In 2016, I wrote a lot about fashion. For someone who was upset that he could no longer wear Champion sweatpants every day when he entered high school, this was an unlikely turn. Part of this move was practical: the editors at Racked are lovely, and I’d encourage any writer to stop reading this silly thing and pitch them. I also liked the tangible nature of writing about clothing and clothing-adjacent. While this sounds like some twee Brooklyn bullshit, which it most certainly is, I found something compelling about investigating small brands, talking to owners about supply chains, direct-to-consumer business models, fabric sourcing, etc. It’s an entire industry that’s being reshaped in real-time, and, at the very least, it’s much more interesting than another fucking app.
There was also a lot of soccer. Halfway through the year, I realized, or, perhaps, finally admitted, that writing about the sport comes more easily and is better than much of my other work. I’ve managed to learn some things over the past decade. I still have no desire to write about soccer full time, the media world being an insular and strange place, but I focused on it more with at least some success.
That decision simplified my freelance life. As much as I enjoy one-off features about artists in New York and email newsletters or profiling the owner of a new NHL franchise — and I do, even the newsletter piece — it’s exhausting to find those stories, then learn enough about their disparate subjects to begin to ask smart questions. The fun of freelancing is that you can, if you want, find a reason to learn about anything; that’s also the hard part. So, soccer, which isn’t a bad compromise at all.
At this time last year, I said I would say no more in 2016. I did, although still not enough. A work in progress. I’m also going to try to say yes to the right things.
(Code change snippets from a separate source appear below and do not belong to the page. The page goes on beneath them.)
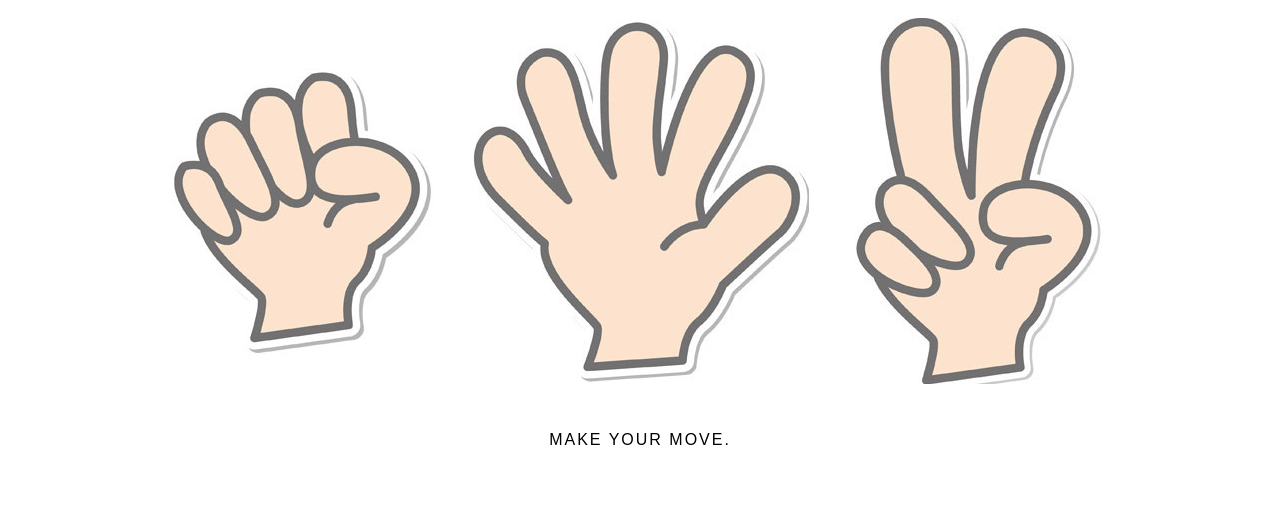
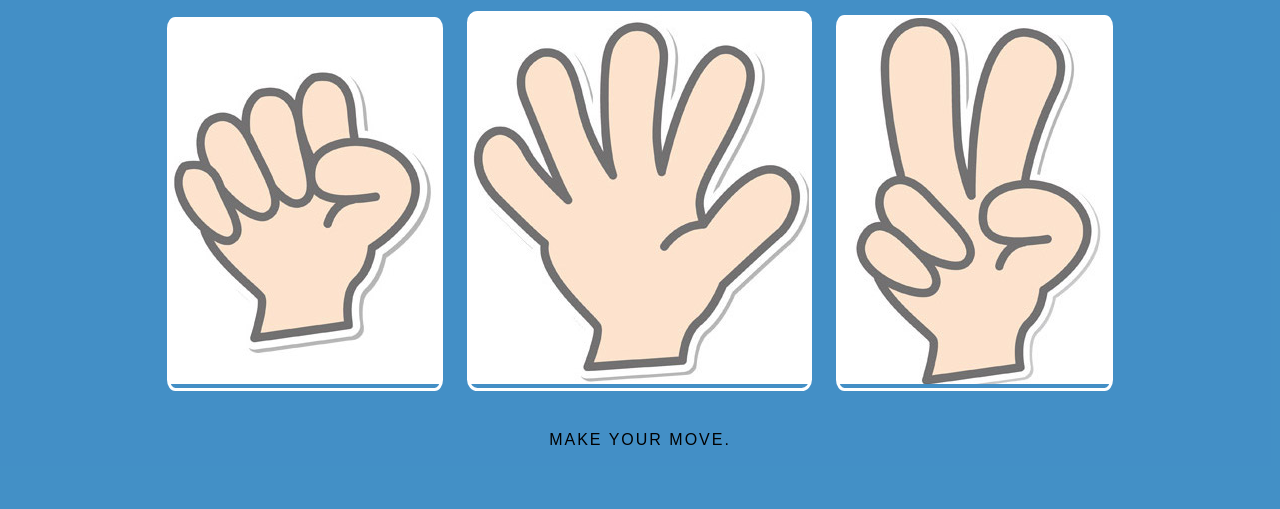
Before and after one commit to shinsuke-Alex/rock-paper-scissors, a plain HTML site: page index.html in a window 1280 px wide. Shown: the part 297-806 px from the top of the page. Drawn offline with Linux system fonts and the light colour scheme.

Commit message:
Update styles.css

```diff
--- a/styles.css
+++ b/styles.css
@@ -91,6 +91,7 @@ header h1 {
 	margin: 0 auto;
 	text-align: center;
 	padding: 20px 0;
+	background-color: #0b6eb5c4;
 }
 
 .choice {
```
Over the last 12 months, I probably spent too much time drinking — coffee and otherwise — and too much time reading. Given everything else, I’m okay with both of these indulgences. There are always more words.